## [EXERCISE BRIEF]
Write out all records as given; omit images.

Before-and-after change records
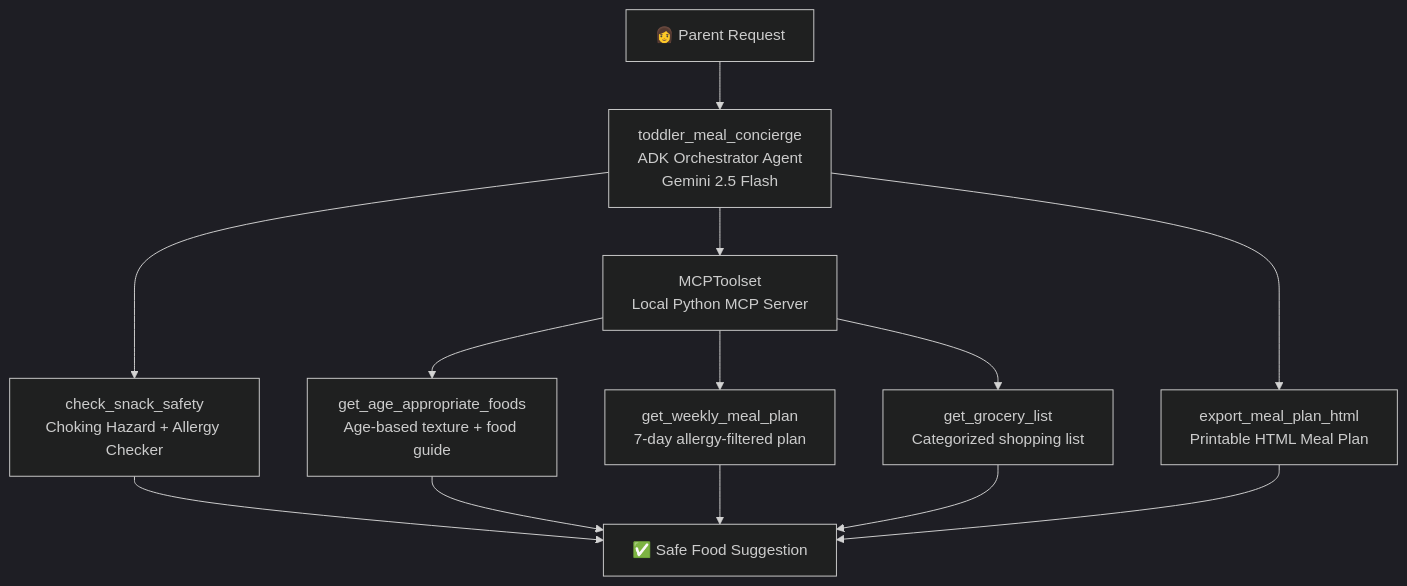
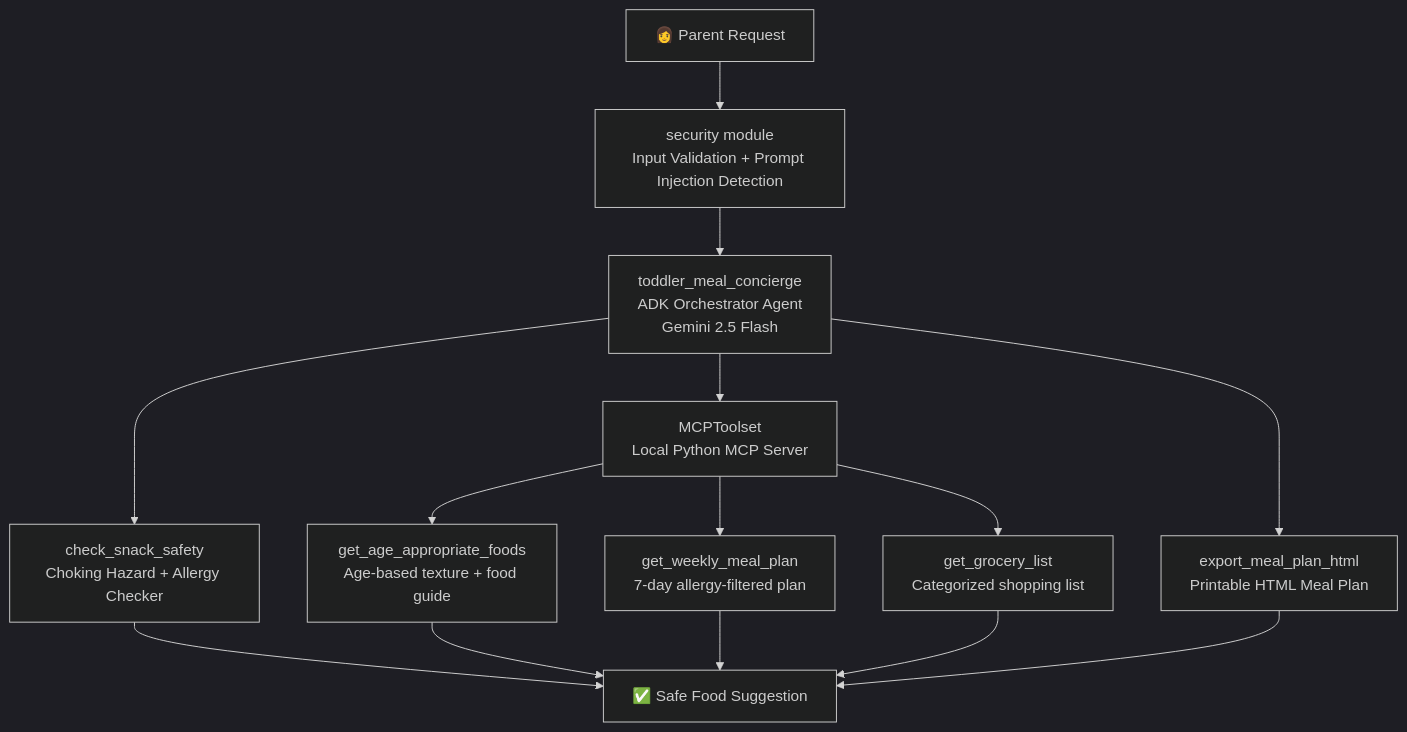
One commit to SangaviKS/toddler-meal-agent changed the diagram in README.md. Above: the diagram before and after it, drawn with Mermaid (dark theme).

Commit message:
Add security module to architecture diagram

````diff
--- a/README.md
+++ b/README.md
@@ -53,15 +53,16 @@
 ```mermaid
 graph TD
-    A[👩 Parent Request] --> B[toddler_meal_concierge\nADK Orchestrator Agent\nGemini 2.5 Flash]
+    A[👩 Parent Request] --> S[security module\nInput Validation + Prompt Injection Detection]
+    S --> B[toddler_meal_concierge\nADK Orchestrator Agent\nGemini 2.5 Flash]
     B --> C[check_snack_safety\nChoking Hazard + Allergy Checker]
     B --> D[MCPToolset\nLocal Python MCP Server]
     B --> H[export_meal_plan_html\nPrintable HTML Meal Plan]
     D --> E[get_age_appropriate_foods\nAge-based texture + food guide]
     D --> F[get_weekly_meal_plan\n7-day allergy-filtered plan]
     D --> G[get_grocery_list\nCategorized shopping list]
     C --> I[✅ Safe Food Suggestion]
     E --> I
     F --> I
     G --> I
     H --> I
 ```
````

## [PROBLEM SOLUTION]
One commit to SangaviKS/toddler-meal-agent changed the diagram in README.md. Above: the diagram before and after it, drawn with Mermaid (dark theme).

Commit message:
Add security module to architecture diagram

````diff
--- a/README.md
+++ b/README.md
@@ -53,15 +53,16 @@
 ```mermaid
 graph TD
-    A[👩 Parent Request] --> B[toddler_meal_concierge\nADK Orchestrator Agent\nGemini 2.5 Flash]
+    A[👩 Parent Request] --> S[security module\nInput Validation + Prompt Injection Detection]
+    S --> B[toddler_meal_concierge\nADK Orchestrator Agent\nGemini 2.5 Flash]
     B --> C[check_snack_safety\nChoking Hazard + Allergy Checker]
     B --> D[MCPToolset\nLocal Python MCP Server]
     B --> H[export_meal_plan_html\nPrintable HTML Meal Plan]
     D --> E[get_age_appropriate_foods\nAge-based texture + food guide]
     D --> F[get_weekly_meal_plan\n7-day allergy-filtered plan]
     D --> G[get_grocery_list\nCategorized shopping list]
     C --> I[✅ Safe Food Suggestion]
     E --> I
     F --> I
     G --> I
     H --> I
 ```
````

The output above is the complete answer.